USAID and CIAT meet with partners to discuss innovative monitoring methodology combining land use and biodiversity data

On September 17,  the International Center for Tropical Agriculture (CIAT) and USAID held a consultation workshop to start developing a biodiversity monitoring tool to assess impact investment initiatives in the Amazon and other activities carried out in partnership with the private sector - a first of its kind  that combine satellite data on land use with biodiversity monitoring information.

“The idea was to bring together geospatial imaging and biodiversity experts to come up with innovative ideas on how to make this link, i.e., how to measure the impact of an activity on biodiversity over time and with geospatial models. USAID is proposing this as a major approach to evaluate if private sector initiatives in the Amazon really do make a difference.” explained Anna Toness, USAID/Brazil Environment Director. 
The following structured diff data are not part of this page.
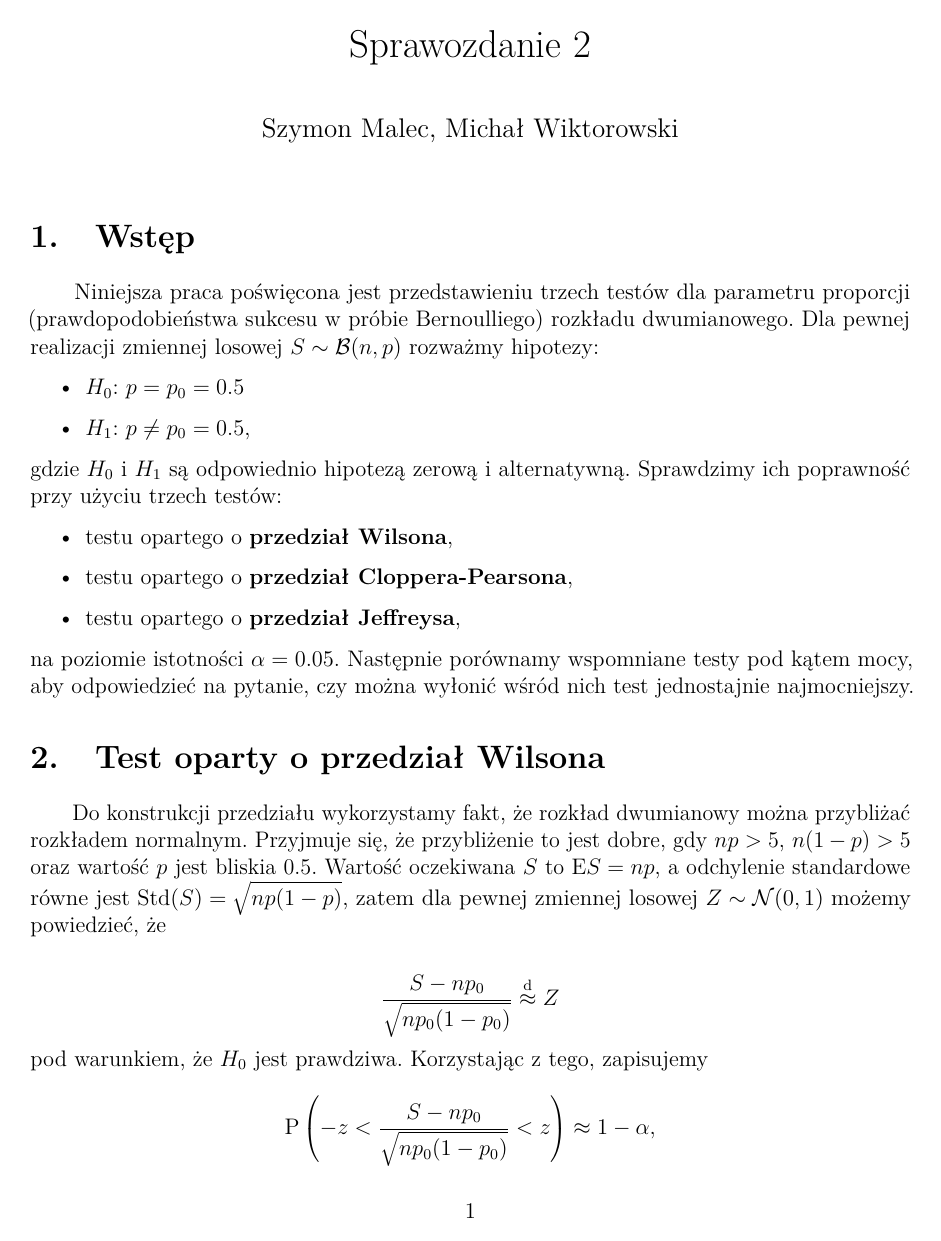
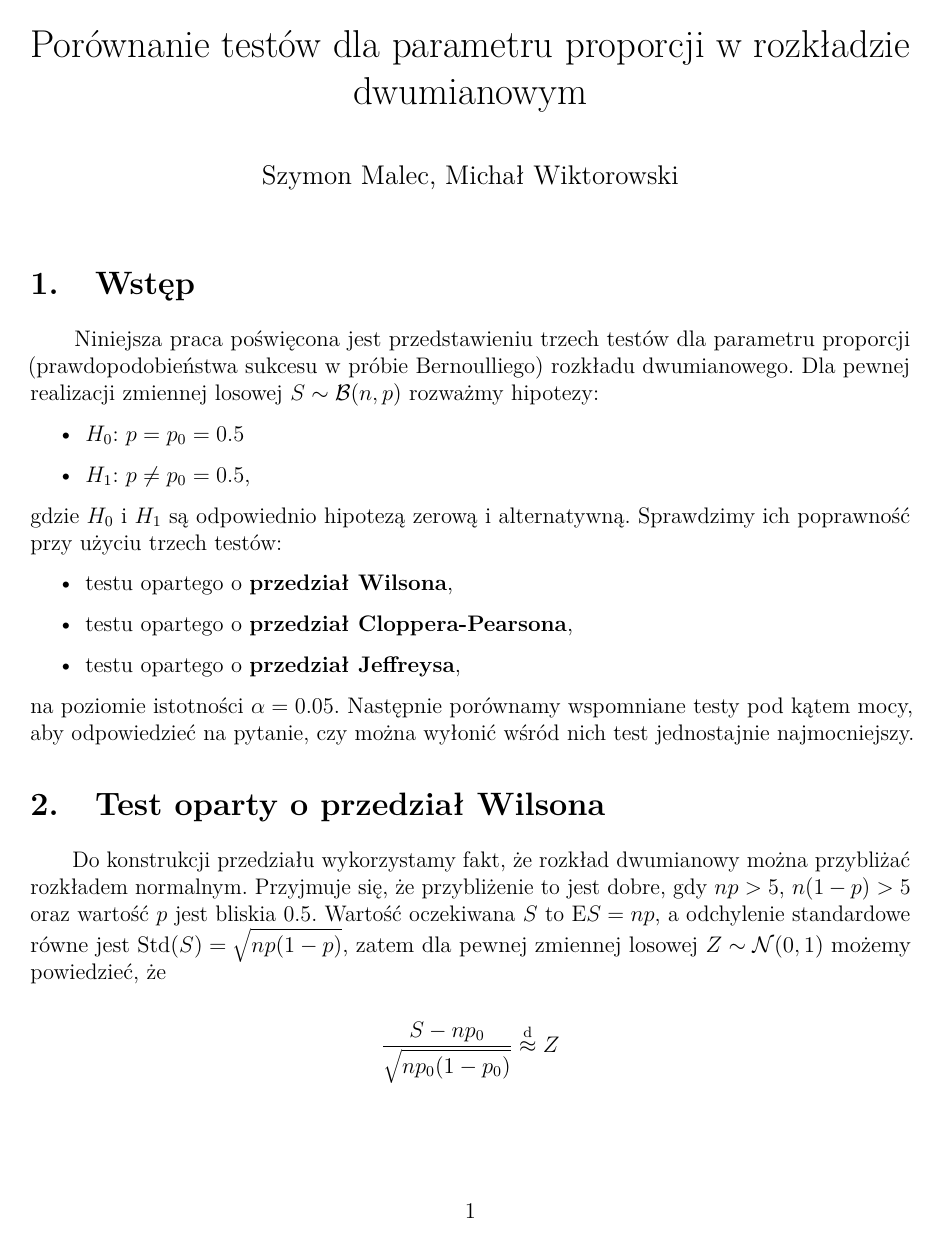
Before and after one commit to mweuro/Sprawozdanie_2_PS, an R Markdown document (Raport.Rmd): page 1 of 6. Rendered offline with R 4.5, knitr and Pandoc, then LaTeX, with nearby package versions; code that draws random numbers runs with fixed seeds of ours; some code elsewhere in the file could not run offline.

Commit message:
przecinek i tytuł

```diff
--- a/Raport.Rmd
+++ b/Raport.Rmd
@@ -1,5 +1,5 @@
 ---
-title: "Sprawozdanie 2"
+title: "Porównanie testów dla parametru proporcji w rozkładzie dwumianowym"
 author: "Szymon Malec, Michał Wiktorowski"
 output:
   pdf_document:
```
Also changed, not shown: Raport.Rmd (2 more changed lines).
The meeting brought together for the first time approximately 20 experts from this field with representatives from the Instituto de Pesquisas Ecológicas (IPÊ), the United States Forest Service, the Instituto Chico Mendes de Biodiversidade (ICMBio) and the Instituto de Pesquisa Ambiental da Amazônia (IPAM), as well as other Brazilian government representatives. During the day, participants attended lectures on different forms of monitoring – such as the Terra-i System, which helps interpret satellite data on land-use, and the experiments on remote biodiversity monitoring carried out by the Mamirauá Institute in the state of Amazonas.

According to Kátia Ribeiro, ICMBio’s Environmental Analyst, this initiative could be very positive: “For us, having access to tools that can effectively monitor the impact of biodiversity actions is a major win. We already have a very large network of initiatives that have developed solutions that talk to each other, and can help generate landscape scale results.”

All contributions received during the workshop will be reviewed to develop a conceptual framework for the tool. The continued participation of key actors in the development of this conceptual framework is of paramount importance, given the wide experience and knowledge of Brazilian institutions working in the Amazon. Therefore, discussions with workshop participants will continue. This will foster collaboration and help to jointly build a biodiversity monitoring methodology that can meet both CIAT and USAID objectives. It can also help other institutions specializing in biodiversity monitoring – and benefit all sectors of society engaged in this difficult task.